Long ago, William Morris established drawing design inspiration from nature as one of the tenants of the Arts & Crafts movement. Knowing this, and being a fan of wood, I’ve always wanted to see California’s coastal redwoods. I recently checked this off my ToDo list.
When I arrived, I was awe-struck by what a peaceful and tranquil place groves (and forests) of redwoods are. I eventually learned I was hearing the presence of tannins — or more accurately the by-product of tannins. I normally think of tannins as a critical component of the fuming process; but now I will also remember them as the genisus of the peaceful, quiet environment that exists in redwood forests. Redwoods contain a significant amount of tannins, much higher levels than the typical white oak tree both in density, and quantity — because they are much larger trees. It is one of the reasons why they live so long–the high levels of tannins provide a barrier that prevents infestation from termites and other harmful insects. The absence of bugs renders the redwood forest a less than ideal place for birds to live, and hence creates a quite, peaceful atmosphere. But it is what you hear in the absence of wildlife that made it truly inspiring to me.

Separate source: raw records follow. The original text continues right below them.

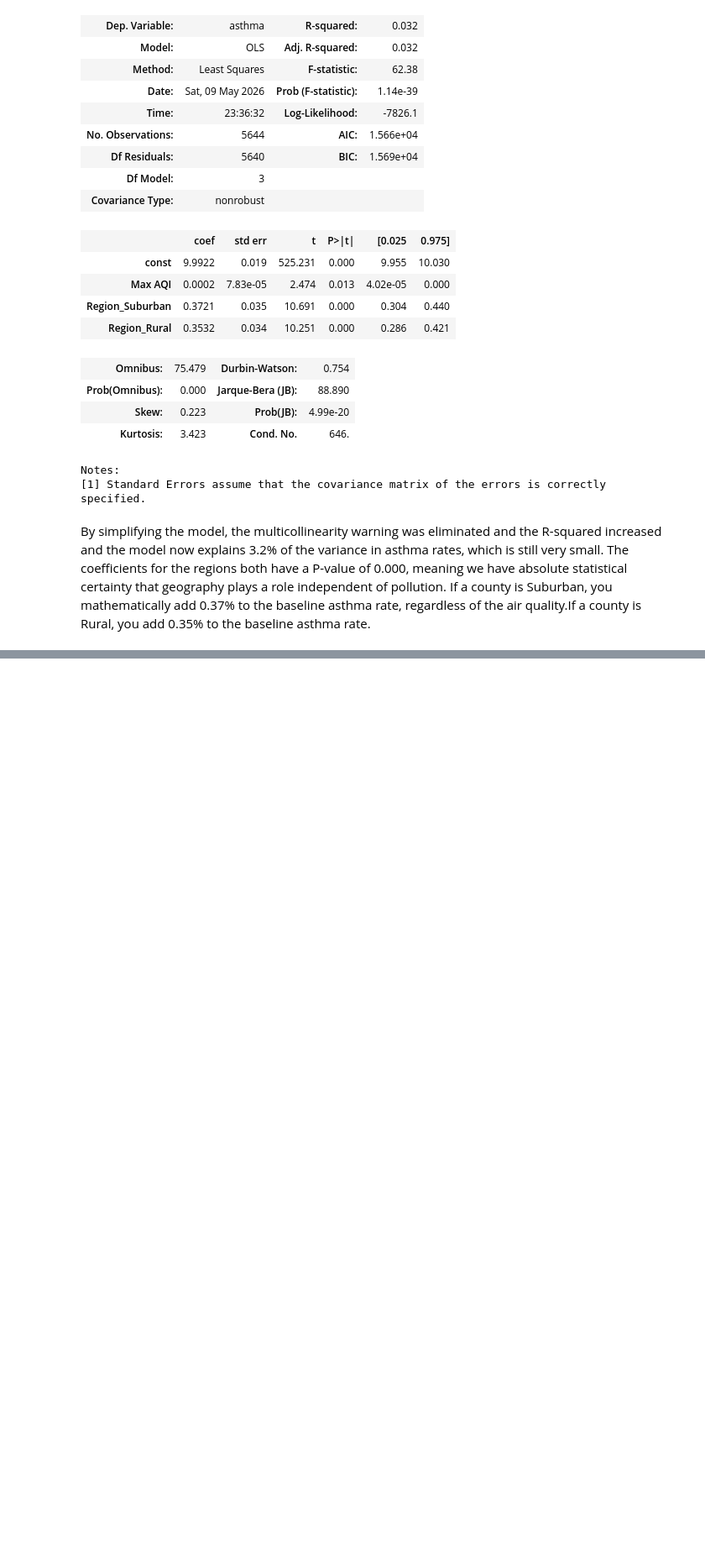
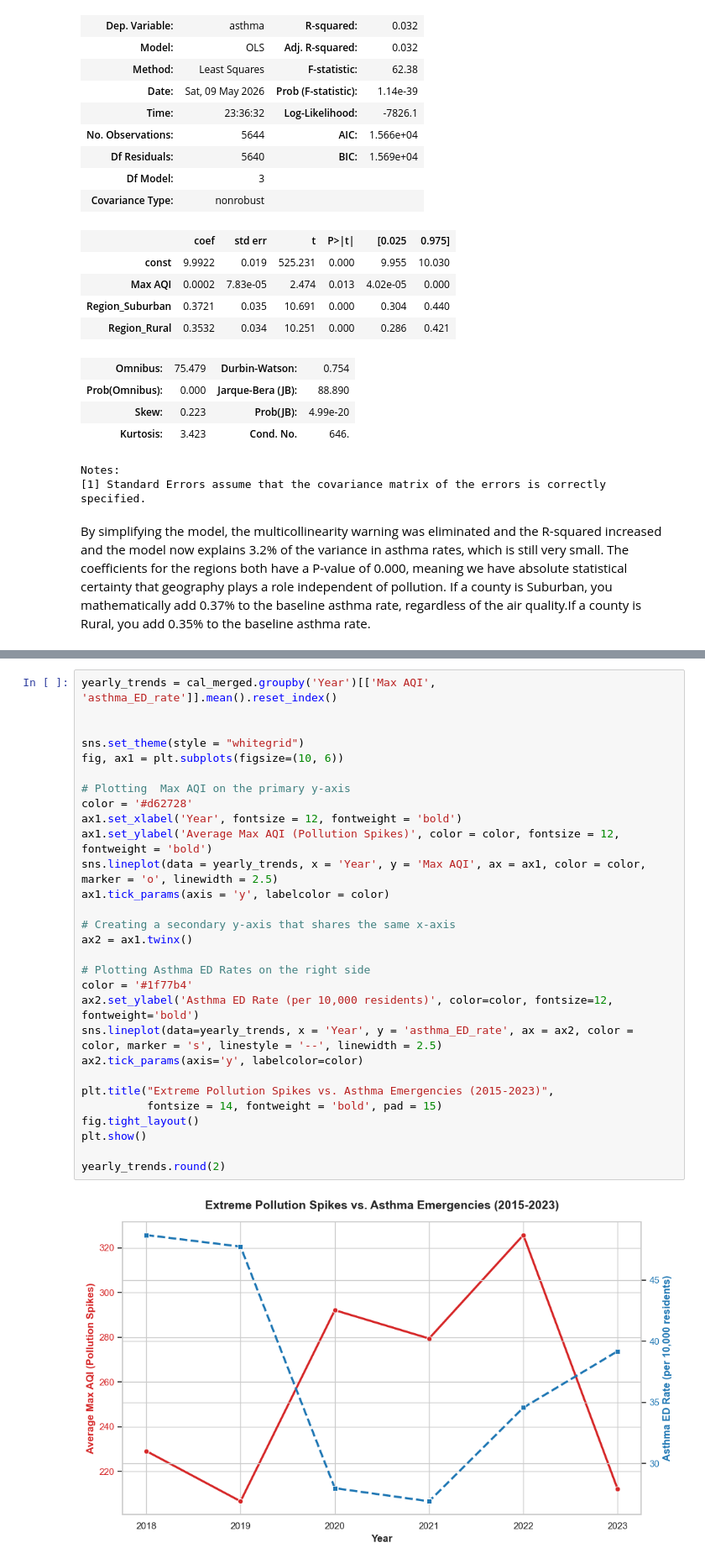
Before and after one commit to KalinaMarkova/data_science_course_project, a Jupyter notebook: The Impact of Air Pollution on Asthma A Regression Analysis.ipynb, the cells around one changed output, grey strips where cells are left out. Shown at 84% size. Cells and saved outputs as stored; diff of their text form; blank space fills up the shorter version.

```diff
--- a/The Impact of Air Pollution on Asthma A Regression Analysis.ipynb
+++ b/The Impact of Air Pollution on Asthma A Regression Analysis.ipynb
@@ -1551,0 +1642,31 @@ By simplifying the model, the multicollinearity warning was eliminated and the R
+# %%
+yearly_trends = cal_merged.groupby('Year')[['Max AQI', 'asthma_ED_rate']].mean().reset_index()
+
+
+sns.set_theme(style = "whitegrid")
+fig, ax1 = plt.subplots(figsize=(10, 6))
+
+# Plotting  Max AQI on the primary y-axis
+color = '#d62728'
+ax1.set_xlabel('Year', fontsize = 12, fontweight = 'bold')
+ax1.set_ylabel('Average Max AQI (Pollution Spikes)', color = color, fontsize = 12, fontweight = 'bold')
+sns.lineplot(data = yearly_trends, x = 'Year', y = 'Max AQI', ax = ax1, color = color, marker = 'o', linewidth = 2.5)
+ax1.tick_params(axis = 'y', labelcolor = color)
+
+# Creating a secondary y-axis that shares the same x-axis
+ax2 = ax1.twinx()
+
+# Plotting Asthma ED Rates on the right side
+color = '#1f77b4'
+ax2.set_ylabel('Asthma ED Rate (per 10,000 residents)', color=color, fontsize=12, fontweight='bold')
+sns.lineplot(data=yearly_trends, x = 'Year', y = 'asthma_ED_rate', ax = ax2, color = color, marker = 's', linestyle = '--', linewidth = 2.5)
+ax2.tick_params(axis='y', labelcolor=color)
+
+plt.title("Extreme Pollution Spikes vs. Asthma Emergencies (2015-2023)",
+          fontsize = 14, fontweight = 'bold', pad = 15)
+fig.tight_layout()
+plt.show()
+
+yearly_trends.round(2)
+# %% [output]
+[figure, added]
```
Also changed, not shown: parts of 11 cells of this notebook.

When a subtle breeze winds its way through these groves, these gentle giants come to life, swaying and sometimes rubbing against one another. And that is when you hear the unmistakable sound of creaking wood. Not the BANG or CRACK we hear in the shop when a processed and dried board moves, but the subtle creaking of really big, really old, really ALIVE wood. It, is a very cool sound.